Shop Local - Because The Service is Better

Over ten days ago, despondent at the pathetic mom-ness of my closet, I finally called J. Crew to schedule one of their free stylist sessions. The sales assistant who answered the phone gushed "Lauren is the best. She'll call or email you right away to schedule." I'm still waiting. Meanwhile, I stopped with Beatrix at Victoria Crossing today because she requested a cookie from Bread and Chocolate after circus class. While she ate an m&m cookie as big as her head, I browsed the racks at Hot Mama . After I had had a few moments to look around, a lovely young lady came over, introduced herself as the manager of the store, complimented my daughter, and asked if I needed any help. When I related my closet woes, she immediately said "Can I pull some things for you to try?" Since Beatrix was with me, I didn't have time, but she asked my sizes, gave me her name, mentioned another employee that could also help, told me the best times to come in, and wrot

3 Weeks From Today

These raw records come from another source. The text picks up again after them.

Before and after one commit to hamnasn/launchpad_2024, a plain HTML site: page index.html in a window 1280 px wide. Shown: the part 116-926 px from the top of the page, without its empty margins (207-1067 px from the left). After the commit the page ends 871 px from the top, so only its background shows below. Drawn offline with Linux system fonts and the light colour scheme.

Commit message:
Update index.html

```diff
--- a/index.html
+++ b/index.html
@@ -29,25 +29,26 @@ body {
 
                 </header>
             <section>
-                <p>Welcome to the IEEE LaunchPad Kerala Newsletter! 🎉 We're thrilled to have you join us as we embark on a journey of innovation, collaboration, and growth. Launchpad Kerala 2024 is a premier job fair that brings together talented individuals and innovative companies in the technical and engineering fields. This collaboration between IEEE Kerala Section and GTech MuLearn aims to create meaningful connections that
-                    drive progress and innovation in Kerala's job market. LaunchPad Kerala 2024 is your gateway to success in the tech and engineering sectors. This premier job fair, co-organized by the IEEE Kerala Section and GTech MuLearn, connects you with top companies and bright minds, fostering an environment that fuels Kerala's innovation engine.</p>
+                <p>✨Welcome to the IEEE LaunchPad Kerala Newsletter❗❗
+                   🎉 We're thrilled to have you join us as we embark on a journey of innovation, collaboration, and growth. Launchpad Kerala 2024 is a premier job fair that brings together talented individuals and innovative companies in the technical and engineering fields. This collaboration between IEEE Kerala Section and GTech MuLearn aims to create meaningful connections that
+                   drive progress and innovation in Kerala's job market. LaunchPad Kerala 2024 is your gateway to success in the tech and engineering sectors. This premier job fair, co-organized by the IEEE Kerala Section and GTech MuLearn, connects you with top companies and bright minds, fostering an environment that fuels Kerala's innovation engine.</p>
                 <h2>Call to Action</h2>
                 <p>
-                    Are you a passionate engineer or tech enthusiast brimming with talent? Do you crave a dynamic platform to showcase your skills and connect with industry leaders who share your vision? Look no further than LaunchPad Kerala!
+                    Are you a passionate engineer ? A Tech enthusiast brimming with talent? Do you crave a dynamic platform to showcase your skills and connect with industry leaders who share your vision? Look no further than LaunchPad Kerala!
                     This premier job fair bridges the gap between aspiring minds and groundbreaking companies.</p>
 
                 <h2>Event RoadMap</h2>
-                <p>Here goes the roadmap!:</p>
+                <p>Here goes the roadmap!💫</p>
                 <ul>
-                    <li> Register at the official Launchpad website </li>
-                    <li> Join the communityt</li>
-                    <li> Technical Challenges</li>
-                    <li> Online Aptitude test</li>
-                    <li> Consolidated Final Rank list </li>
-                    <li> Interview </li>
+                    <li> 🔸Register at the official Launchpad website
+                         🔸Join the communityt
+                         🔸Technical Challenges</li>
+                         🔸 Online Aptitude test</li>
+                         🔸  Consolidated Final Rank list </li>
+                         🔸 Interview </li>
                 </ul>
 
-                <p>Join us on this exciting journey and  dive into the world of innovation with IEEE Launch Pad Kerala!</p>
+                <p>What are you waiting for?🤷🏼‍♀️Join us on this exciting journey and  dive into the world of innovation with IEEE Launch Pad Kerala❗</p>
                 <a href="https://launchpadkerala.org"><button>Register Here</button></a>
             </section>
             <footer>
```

It's the time of the year (and especially every 4th year) where things start to get really exciting. My labor union client is abuzz with energy. Lawn signs give a snapshot of the view of the residents. The majority of the calls on the land line are polls (or sometimes push-polls). I always mean to skip the debates and get sucked in instead. I know some people hate this. Several of my Facebook friends inevitably make multiple posts about how much they hate the election period, choosing to focus on its divisiveness, its inherent challenge, its conflicts. But me? I love it. I love seeing friends post about the things they are doing to affirm their beliefs and try to make the world a better place — volunteering on campaigns and at phone banks, participating in GOTV efforts, holding fundraisers, and giving, giving, giving of time, of money, of expertise, of opinion. There's a lot of things I dislike about the current state of this country, and a lot of things I am disappointed

Invisible City

Yesterday afternoon, Patrick and I took 90 minutes out of our day to have one of the coolest, most incredible experiences I have had in recent memory. We were some of the first to try out the Invisible City  project. A virtual public art event, guided by smartphone and leading you through the North Loop area of Minneapolis, Invisible City sends you on an interactive mission through a city that you never knew existed — even if you know that neighborhood well. Seriously, we're still talking about it. We're analyzing the experience, re-living it, virtually retracing our steps. Go here , follow the instructions to the letter (after all, laser-accuracy is important to a mission like this and more importantly will keep you from fubar-ing your phone settings and getting lost in the middle), and go have this experience. To tell you anything more about it would take away from the experience. Trust me. I guarantee it will change your life.